Archaeologists working on the site have discovered remains relating to both the medieval and Roman gateways, which were previously unknown.

The early 19th century access steps leading up to the city walls were showing clear signs of structural instability and urgent repairs were needed.

The project is the result of detailed discussions between engineers at Cheshire West and Chester Council and their team of specialist advisers and contractors.

During the controlled removal of the steps, archaeologists have been monitoring and recording the work and below the footprint of the steps interesting archaeological remains have been exposed.

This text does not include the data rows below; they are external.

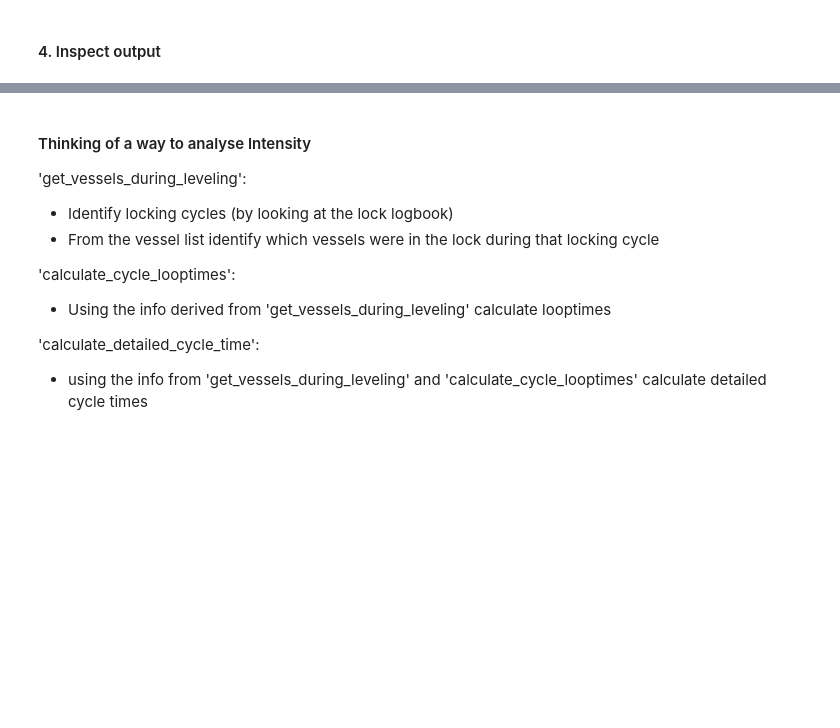
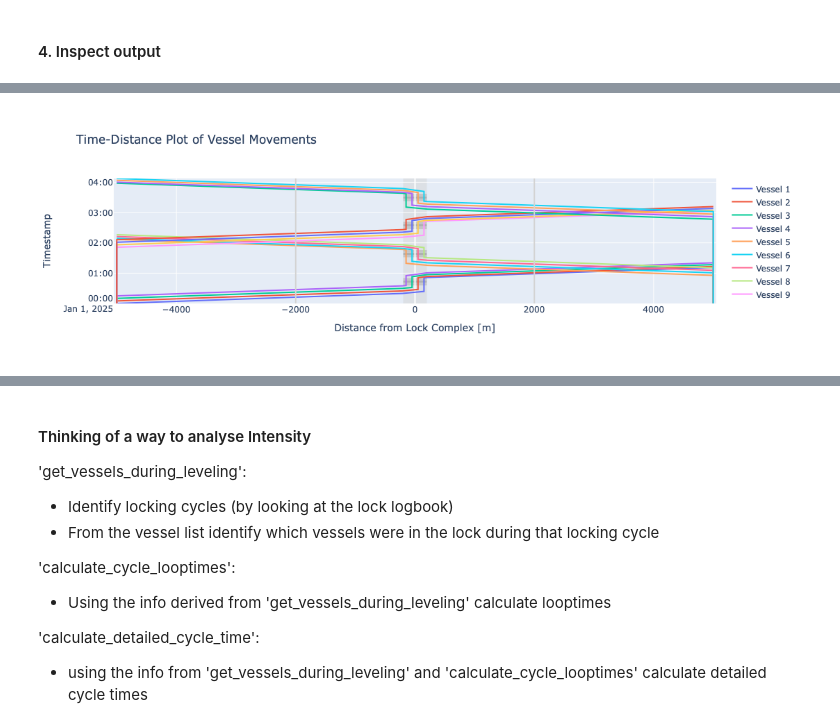
Before and after one commit to TUDelft-CITG/OpenTNSim, a Jupyter notebook: notebooks/0202 - Lock IC.ipynb, the cells around one changed output, grey strips where cells are left out. Drawn from its saved outputs; the diff is of its cells as text; code cells hidden in the pictures; blank space fills up the shorter version.

```diff
--- a/notebooks/0202 - Lock IC.ipynb
+++ b/notebooks/0202 - Lock IC.ipynb
@@ -247,10 +273,12 @@ display(lock_df)
 # %%
 # We can plot the time-distance diagram
-lock.create_time_distance_plot(
+lock.create_time_distance_plot_plotly(
     vessels = vessels,
     xlimmin = -5050,
     xlimmax = 5050
 )
+# %% [output]
+[figure, added]
 # %%
 delays = []
 for vessel in vessels:
```
Also changed, not shown: parts of 7 cells of this notebook, 2 other files.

The area of the North Gate has a complex history and archaeologically is a very sensitive location. On the spot once stood a main gateway (Porta Decumana) to the Roman fortress. The subsequent medieval North Gate also housed a gaol, but this was demolished in 1808 and replaced with the current neo-classical structure in the early 19th century.

Archaeologists have discovered massive stone foundations, thought to represent the remains of a Roman gate tower — one of a pair — that once flanked the northern entrance to the Roman fortress. There is also evidence to suggest that 1st-century AD timber gates and towers preceded the stone towers.

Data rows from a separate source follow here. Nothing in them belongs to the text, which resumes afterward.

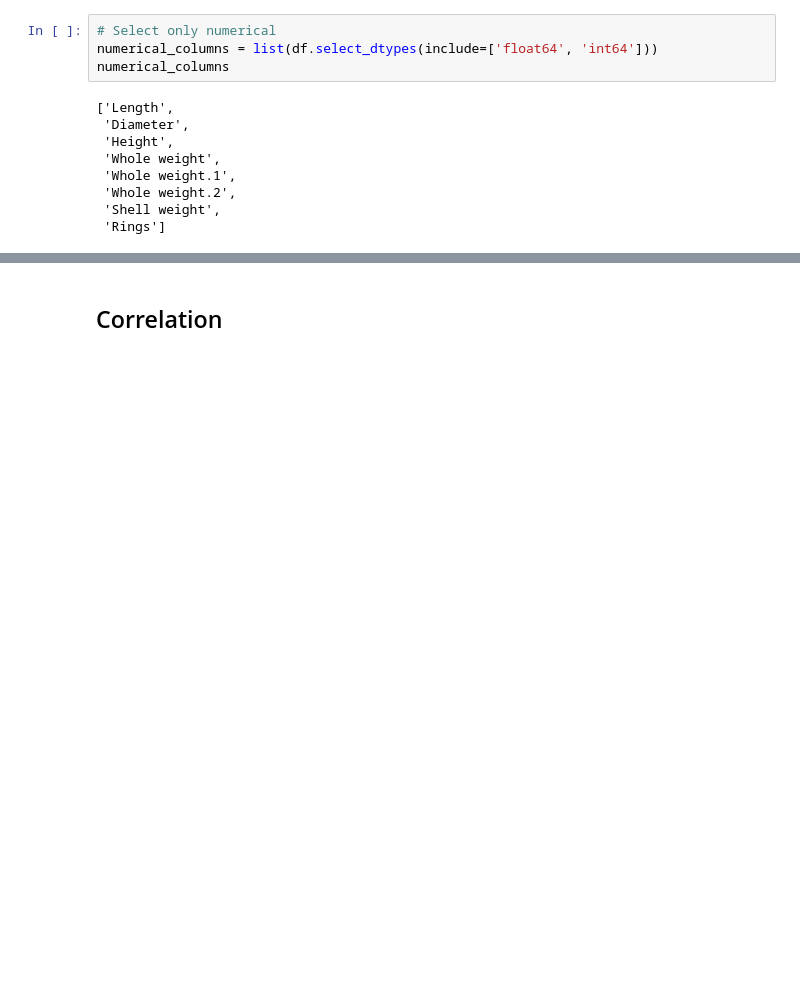
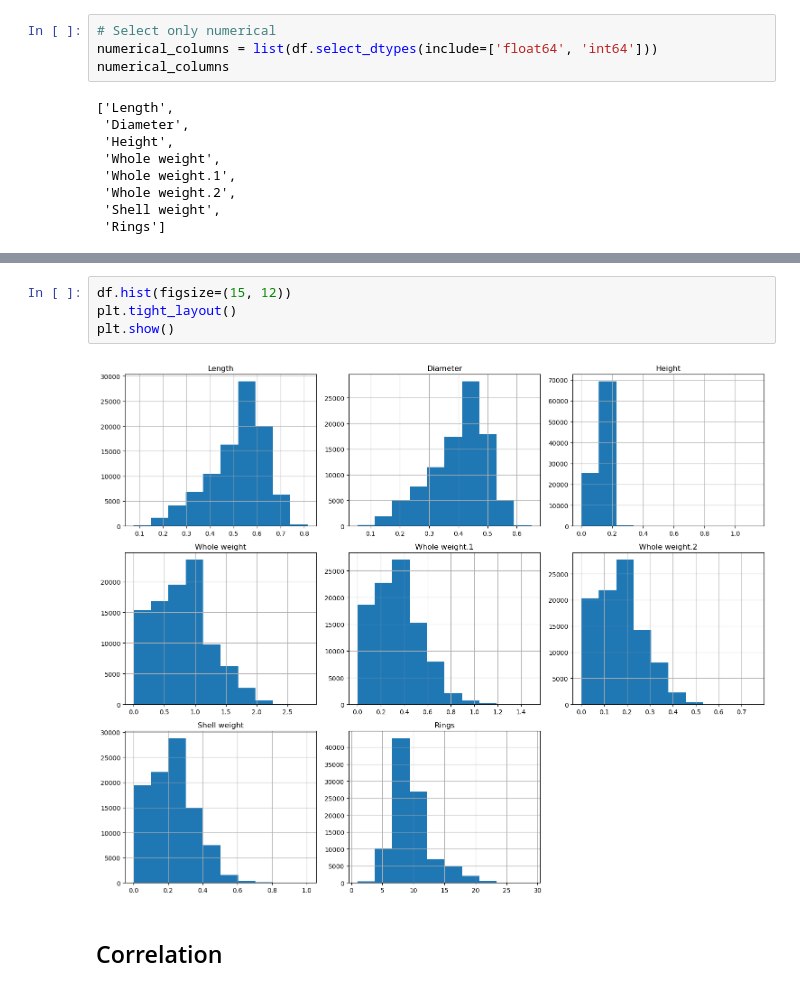
Before and after one commit to raydiwill/Abalone-Regression-KaggleC, a Jupyter notebook: model.ipynb, the cells around one changed output, grey strips where cells are left out. Saved outputs shown, nothing was run; the diff lists cells and outputs as text; blank space fills up the shorter version.

Commit message:
Plotted histograms

```diff
--- a/model.ipynb
+++ b/model.ipynb
@@ -132,6 +133,12 @@ df[numerical_columns].describe().round(3)
 | 50% | 0.545 | 0.425 | 0.140 | 0.800 | 0.330 | 0.166 | 0.225 | 9.000 |
 | 75% | 0.600 | 0.470 | 0.160 | 1.072 | 0.464 | 0.233 | 0.305 | 11.000 |
 | max | 0.815 | 0.650 | 1.130 | 2.826 | 1.488 | 0.760 | 1.005 | 29.000 |
+# %%
+df.hist(figsize=(15, 12))
+plt.tight_layout()
+plt.show()
+# %% [output]
+[figure, added]
 # %% [markdown]
 ## Correlation
 # %%
```
Also changed, not shown: parts of 1 cell of this notebook.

Evidence suggests that the Roman foundations that ran back at right angles from the current line of the city walls, were chopped through, recycled and incorporated into later fabric of the walls, possibly during the early 19th century. However several courses of Roman gate tower masonry were left untouched, sealed beneath the current steps — until now.

Chester gateway

Little is known about the four gates that were placed in each side of the Roman fortress, and any surviving evidence is considered vitally important for our understanding of this site.

The foundations for the new steps will be designed to leave the important archaeological remains undisturbed. Indeed, imaginative ways of displaying the Roman tower remains beneath the new structure are currently being explored.

To the west of the steps a chamber, which was discovered within the wall, was also found to be all that remained of a pair of cottages built up against the inner face of the wall in the 18th century.

Current dismantling work has revealed evidence to show this section of the wall may also be moving. Further investigation will now take place to determine how best to halt the movement and repair the wall. This section of the walls will remain closed to the public until it is secured.

As a Scheduled Monument all alterations and repair work at North Gate are being carried out under the guidance of Historic England.